Sunday, August 2, 2009

Magic tips

Sleight of hand depends on the use of psychology, misdirection, and natural choreography in accomplishing a magical effect. Misdirection is perhaps the most important component of the art of sleight of hand. The magician choreographs his actions so that all spectators are likely to look where he or she wants them to. More importantly, they do not look where the performer does not wish them to look.
In the few months since becoming an ostomate I have learnt to hide my colostomy bag by using sleight of hand, much as a magician does. At my disposal I have a bag of tricks that help me disguise the fact I have a bag. Here are a few of them.

“The Back Turn”
If I’m in public, somewhere like a café, and I stand to put on my jacket or coat, I’ll simply turn my back on the room, so in the process if my shirt lifts up, no one gets a peek of my bag.
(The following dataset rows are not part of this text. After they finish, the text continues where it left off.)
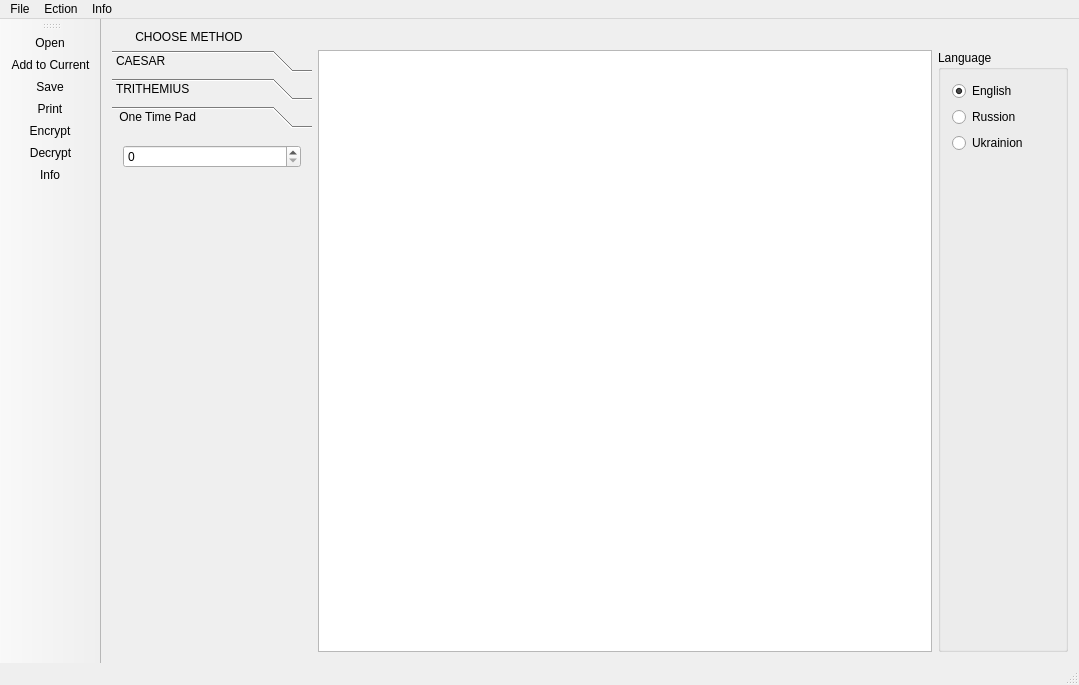
This is mainwindow.ui in TatianaLebedik/encryption-and-decryption-algorithms as Qt 5 draws it before an edit. The edited form follows.
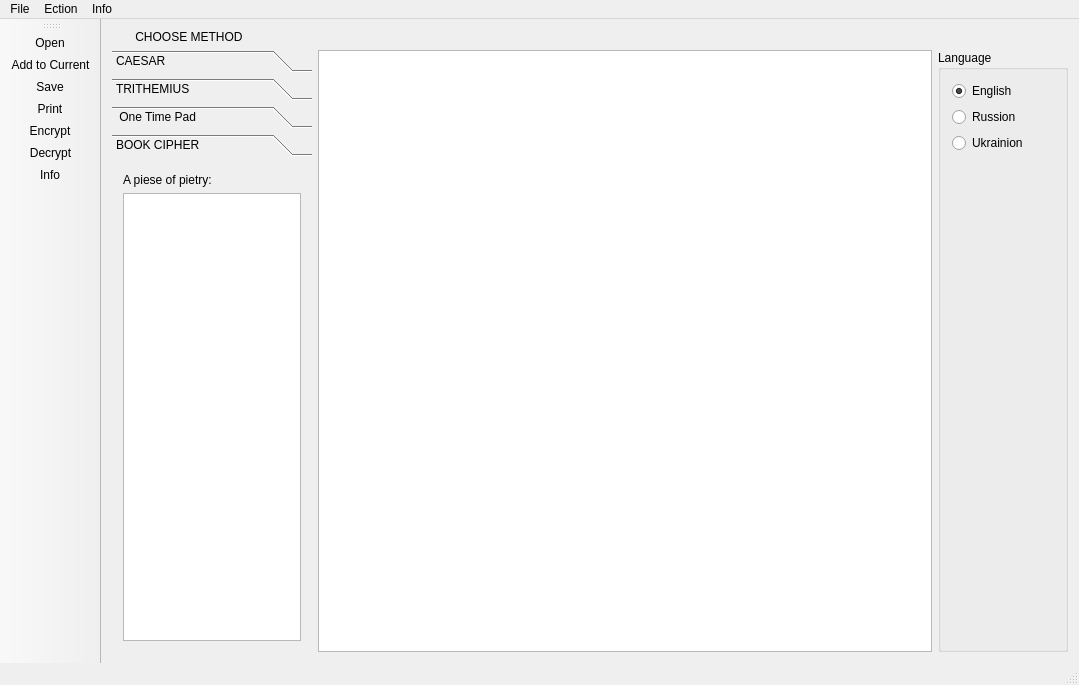
This is the edited form. Icons and pictures are not drawn.

Commit message: NUDE BOOK CIPHER

The edit to the form file:
```diff
--- a/mainwindow.ui
+++ b/mainwindow.ui
@@ -27,7 +27,7 @@
        </size>
       </property>
       <property name="currentIndex">
-       <number>2</number>
+       <number>3</number>
       </property>
       <widget class="QWidget" name="caesar_page">
        <property name="geometry">
@@ -339,7 +339,7 @@
          <x>0</x>
          <y>0</y>
          <width>200</width>
-         <height>504</height>
+         <height>473</height>
         </rect>
        </property>
        <attribute name="label">
@@ -368,6 +368,23 @@
         </item>
        </layout>
       </widget>
+      <widget class="QWidget" name="book_page">
+       <attribute name="label">
+        <string>BOOK CIPHER</string>
+       </attribute>
+       <layout class="QGridLayout" name="gridLayout_8">
+        <item row="1" column="0">
+         <widget class="QTextEdit" name="poem_textEdit"/>
+        </item>
+        <item row="0" column="0">
+         <widget class="QLabel" name="label_11">
+          <property name="text">
+           <string>A piese of pietry:</string>
+          </property>
+         </widget>
+        </item>
+       </layout>
+      </widget>
      </widget>
     </item>
     <item row="0" column="0">
```
Left out of the diff: 6 changed lines with no effect on the pictures. The commit also changes 5 other files.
Then I can take a moment to straighten everything up down there before I turn round and no one is any the wiser.

“The Left-Handed Carry” I mainly use this one in the office. If I’m walking from A to B anywhere at work I might carry a cup of water or a notepad in my left hand, held roughly in front of the area where my bag is. It is often possible to see the outline of my bag through my clothes, but as far as I’m aware no one has ever been able to see through a Moleskine notepad.

“The Lean Forward”
Again, if I’m in a café or bar, I find there’s less likelihood of the poop bag popping out if I lean forward in my chair. So that’s how I tend to sit, hunched over like I’m sat on the loo, ironically.

“The Bag On Bag”
During rush hour on the tube you’re crammed in so tight you can usually tell if the person standing on your toes uses Colgate or Crest. No one has their own personal space. So to stop any short-arsed commuters seeing anything they shouldn’t, I position my manbag over my shitebag. It also helps protect it from stray elbows.

“The Larry Grayson”
Left hand bent limply at the wrist, held in front of my bag. I very rarely use this one for fear of sending out the wrong signals.

“The Awkward Teenager” By thrusting my left hand deep in my trouser pocket, rolling my shoulder forward and my elbow inwards towards my body it covers up my bag, but it also makes me look like a 37-year-old trying to look like a 17-year-old. Which is never a good look, is it Bobby?